One of its most effective tools is its 24-hour, toll-free call center, which lets victims reach out to a representative for help at any hour of the day. The ITRC logs these calls in a statistical report each month in order to establish a clear picture of the types of identity theft that are causing the most concern.

For the month of April 2016, there was some good news: the calls that were made to the help center were very standard in their breakdown of identity theft crime. While financial identity theft—the use of credit cards, bank accounts, and other similar financial accounts in your name—is always the most common identity theft complaint, it came very close to dropping to second place in other months this year. Why? Because tax return fraud (government identity theft) had risen so sharply that it almost ousted the top spot. With the April tax filing deadline behind us, government identity theft has dropped back down to its usual percentage.

Be warned, however: just because April’s incidences of tax return fraud are less than they have been in 2016 doesn’t mean the public is out of the woods yet. There is still plenty of time for scammers to convince their would-be victims that their tax return was not received, was not properly filed, or in some way did not meet regulation. That leaves the door open for scammers to demand immediate payment, request the victim’s Social Security number for “verification” purposes, and more.

April was a month of “second place” for all other forms of identity theft, as medical identity theft, child identity theft, internet takeover, and criminal identity theft all had their second highest percentage of calls for the year last month.

Medical identity theft remained almost as high as March’s percentage of calls, which was significantly higher than January or February. One possible reason? Health insurance coverage starts over in January, meaning insured individuals have not yet met their deductibles for the year. If the victim suddenly finds himself with a full out-of-pocket bill, there’s a better chance he’ll notice it and take action. After consumers have had a few office visits—especially during the winter cold season—thieves know they may be more likely to overlook a few charges here and there, and therefore have less cause to report the fraud.

Child identity theft had an increase over March and was at its second highest percentage for the year, but was still almost half of what it was in February. Internet takeover and criminal identity theft didn’t experience any significant changes, with only a minor increase to put both of those categories at their second highest percentages for the year.

Anyone can be a victim of identity theft, anyone can use our services, and anyone can help us help others.
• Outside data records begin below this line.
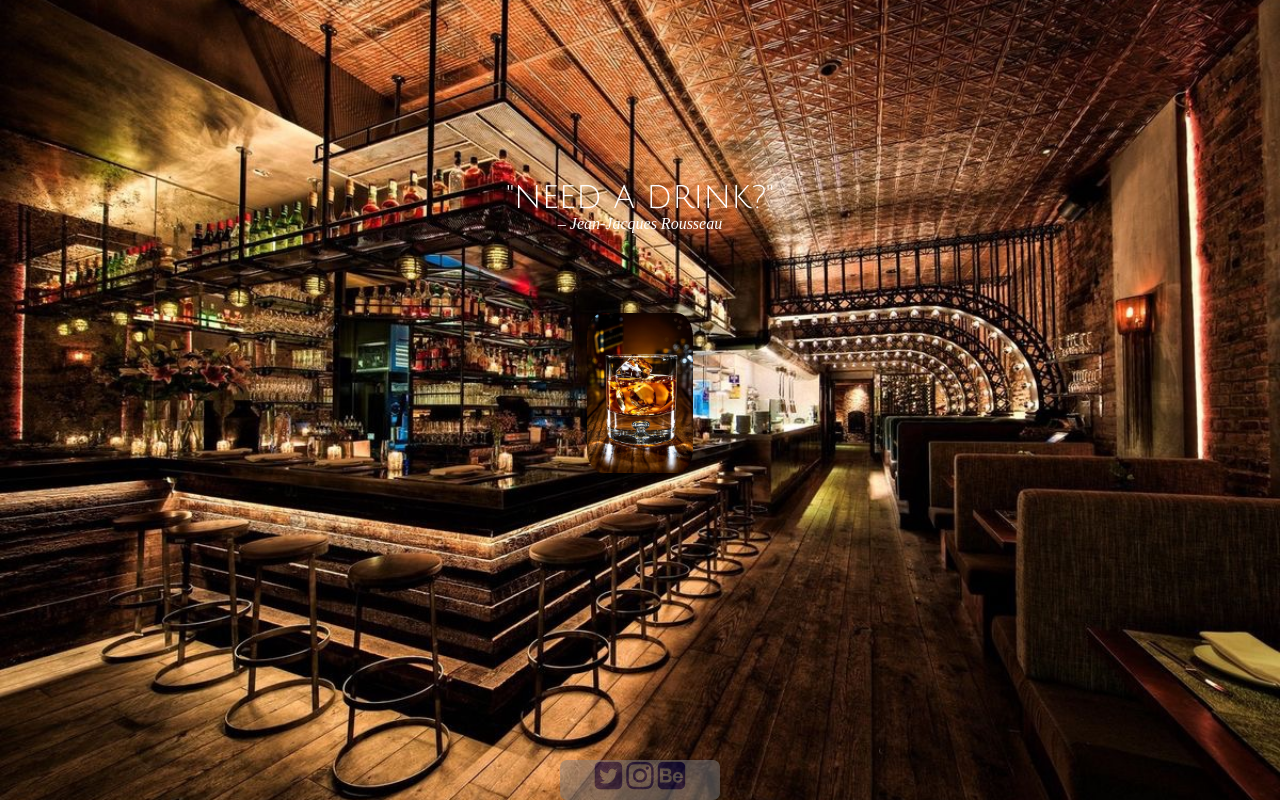
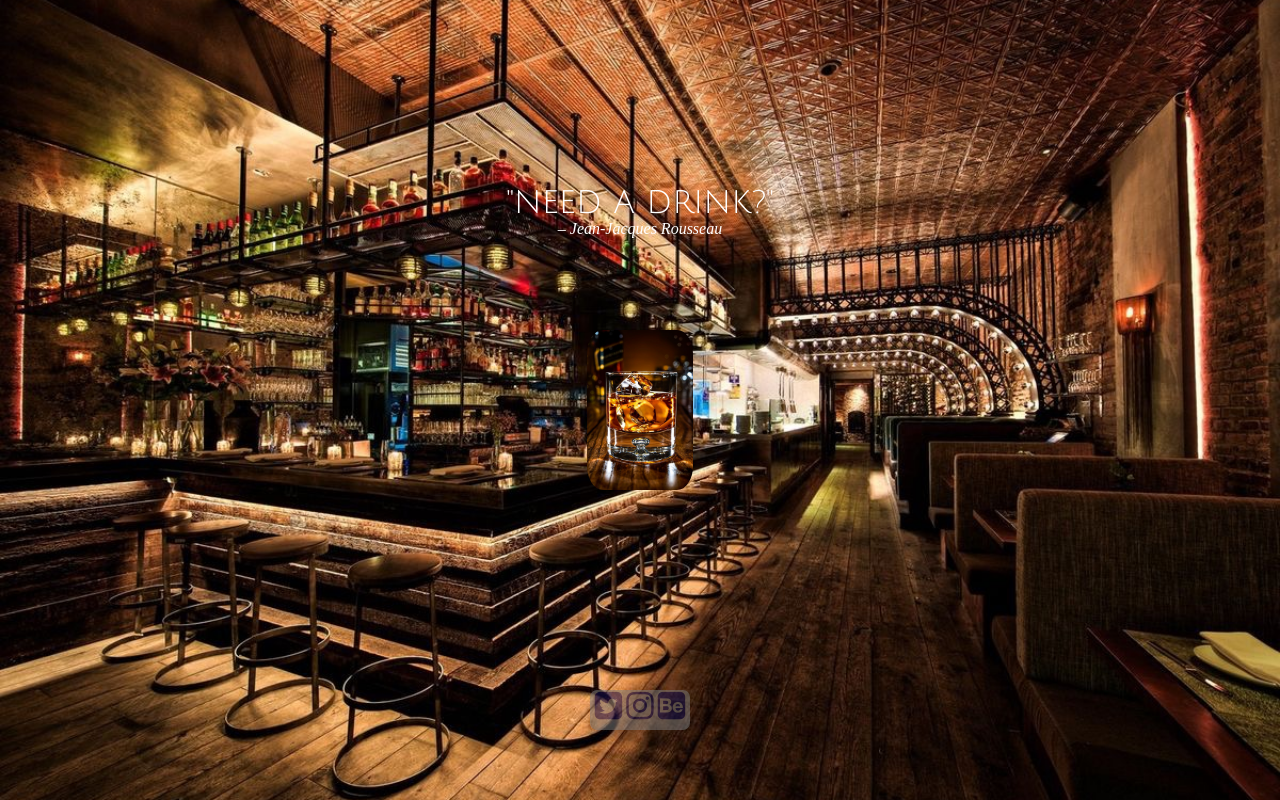
Before and after one commit to mikevida/namecard, a plain HTML site: page index.html in a window 1280 px wide. Drawn offline with Linux system fonts and the light colour scheme.

Commit message:
Boxed version

```diff
--- a/index.html
+++ b/index.html
@@ -10,17 +10,18 @@
 </head>
 <body>
 	<div id="canvas">
-	<section id="top-part">
+	<section id="box1">
 		<div class="appear1">
 			<p id="slogan">"Need a drink?"</p>
 			<p id="author">– Jean-Jacques Rousseau</p>
 		</div>
+	</section>
+	<section id="box2">
 		<div class="appear2">
 			<img src="Assets/glass.jpg" alt="Whisky">
 		</div>
 	</section>
-
-  <section id="bottom-part" class="links appear1">
+  <section id="box3" class="links appear1">
 		<ul>
     	<li><a href="https://twitter.com/#" title="Twitter" class="social-icon"><i class="fa fa-2x fa-twitter-square" aria-hidden="true"></i></a></li>
       <li><a href="https://instagram.com/#" title="Instagram" class="social-icon"><i class="fa fa-2x fa-instagram" aria-hidden="true"></i></a></li>
--- a/main.css
+++ b/main.css
@@ -13,24 +13,40 @@ body {
 }
 
 #canvas{
-	width: 100vh;
+	width: 500px;
 	height: 100vh;
 	margin: auto;
+	position: relative;
+	/*background-color: yellow;*/
 }
 
-#top-part {
-	height: 95%;
+#box1 {
+	height: 250px;
 	width: 100%;
-	background-color: re;
+	margin: auto;
+	position:relative;
+	top: 5px;
+	/*background-color: red;*/
 }
 
-#bottom-part {
+#box2 {
+	/*background-color: green;*/
+	width: 100%;
+	position: relative;
+	top: 0px;
+}
+
+#box3 {
 	height: 5%;
 	width: 20%;
+	margin: auto;
 	background-color: grey;
+	position: relative;
+	bottom: -200px;
+	/*left: 200px;*/
+	/*left: 50vh;*/
 	opacity: 0.5;
 	text-align: center;
-	margin: auto;
 	border-radius: 7px;
 }
 
```
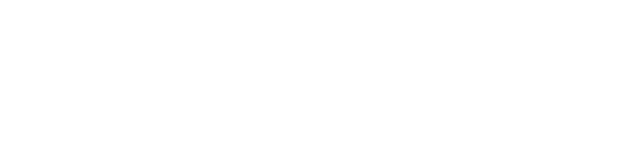
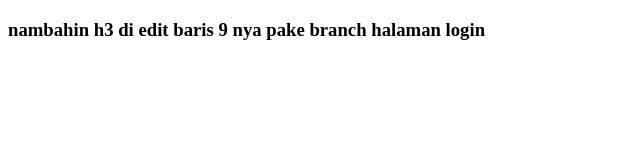
Before and after one commit to febrianblo/belajar-git, a plain HTML site: page contact.html in a window 1280 px wide. Shown: the whole page, without its empty margins (0-640 px from the left). Drawn offline with Linux system fonts and the light colour scheme.

Commit message:
nambahin h3 di branch halaman log in

```diff
--- a/contact.html
+++ b/contact.html
@@ -8,7 +8,7 @@
 </head>
 
 <body>
-
+    <h3>nambahin h3 di edit baris 9 nya pake branch halaman login</h3>
 </body>
 
 </html>
```
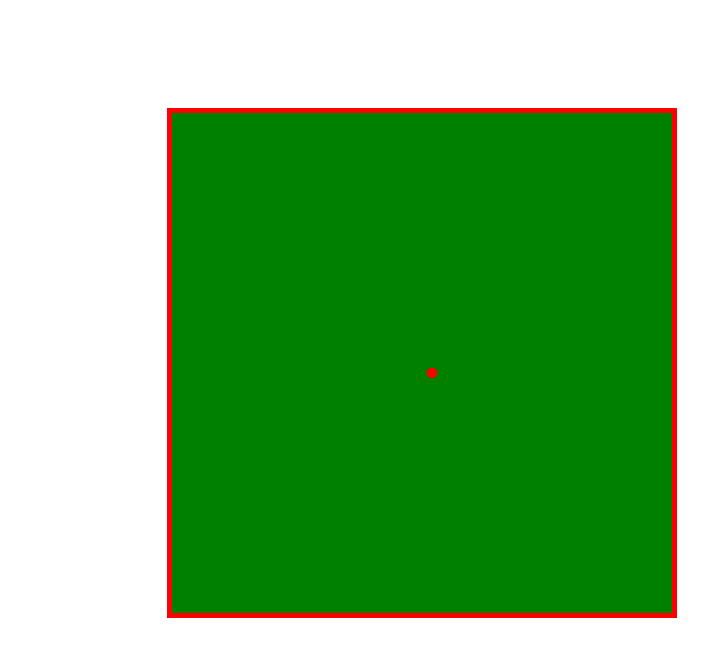
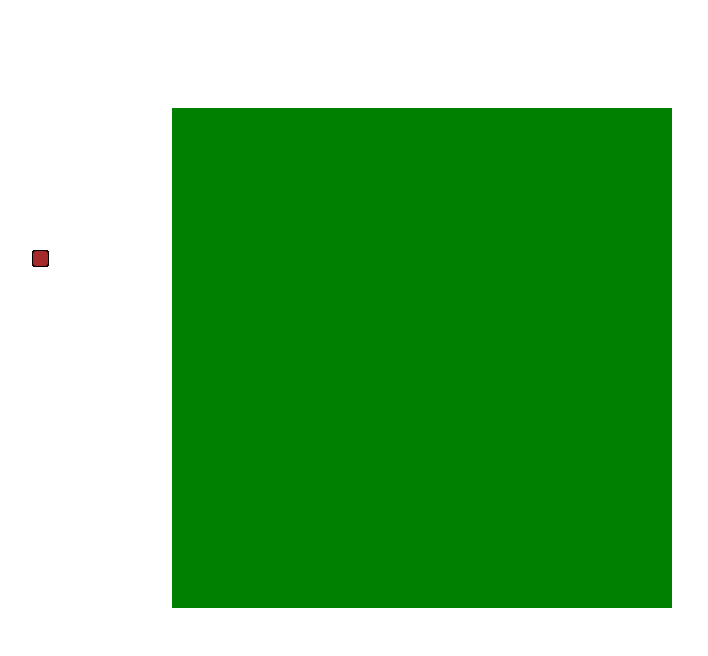
Before and after one commit to SilverSmoke/Snake_New, a plain HTML site: page index.html in a window 1280 px wide. Shown: the whole page, without its empty margins (218-926 px from the left). Drawn offline with Linux system fonts and the light colour scheme.

Commit message:
добавлена обработка достижения края поля увеличено звено червя и добавлен кант звена

```diff
--- a/index.html
+++ b/index.html
@@ -11,21 +11,21 @@
       top:100px;
       margin-left:auto;
       margin-right:auto;
-      border:solid red 5px;
     }
     .snake_head{
-      position:absolute;
+      position:fixed;
       width:10px;
       height:10px;
       background:yellow;
-      border-radius:5px 5px 5px 5px;
+      border-radius:4px 4px 4px 4px;
     }
     .snake_tail{
-      position:absolute;
-      width:10px;
-      height:10px;
-      background:red;
-      border-radius:5px 5px 5px 5px;
+      position:fixed;
+      width:15px;
+      height:15px;
+      background: brown;
+      border: black 1px solid;
+      border-radius:4px 4px 4px 4px;
     }
     </style>
   </head>
@@ -43,11 +43,11 @@
     onload = function(){
       //console.log("Ура Работает1!!!");next
       var field = document.getElementById("field");
-      var x0 = field.offsetLeft;
-      var y0 = field.offsetTop;
-      var x_max = x0 + field.offsetWidth;
-      var y_max = y0 + field.offsetHeight;
-      console.log(x0,y0,x_max,y_max);//test
+      var x_0 = field.offsetLeft;
+      var y_0 = field.offsetTop;
+      var x_max = x_0 + field.offsetWidth;
+      var y_max = y_0 + field.offsetHeight;
+      console.log(x_0,y_0,x_max,y_max);//test
 
       var Snake = function(){
         var snake = [];
@@ -100,8 +100,18 @@
             move(section - 1);
           }else{
 
-            posX += 10 * x_speed;
-            posY += 10 * y_speed;
+            posX += 15 * x_speed;
+            posY += 15 * y_speed;
+
+            if((posX >= (field.offsetLeft + field.offsetWidth - 15))||(posX < field.offsetLeft + 5)){
+              console.log(field.offsetLeft, field.offsetWidth, 'x', posX, posY);
+              clearInterval(timerId);
+            }else if((posY >= (field.offsetTop + field.offsetHeight - 15))||(posY < field.offsetTop + 5)){
+              clearInterval(timerId);
+              console.log(field.offsetTop, field.offsetHeight, 'y', posX, posY);
+            }
+
+
             posX1 = posX;
             posY1 = posY;
 
```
If you found this information useful, please consider donating to the Identity Theft Resource Center to help us keep our services free to the public.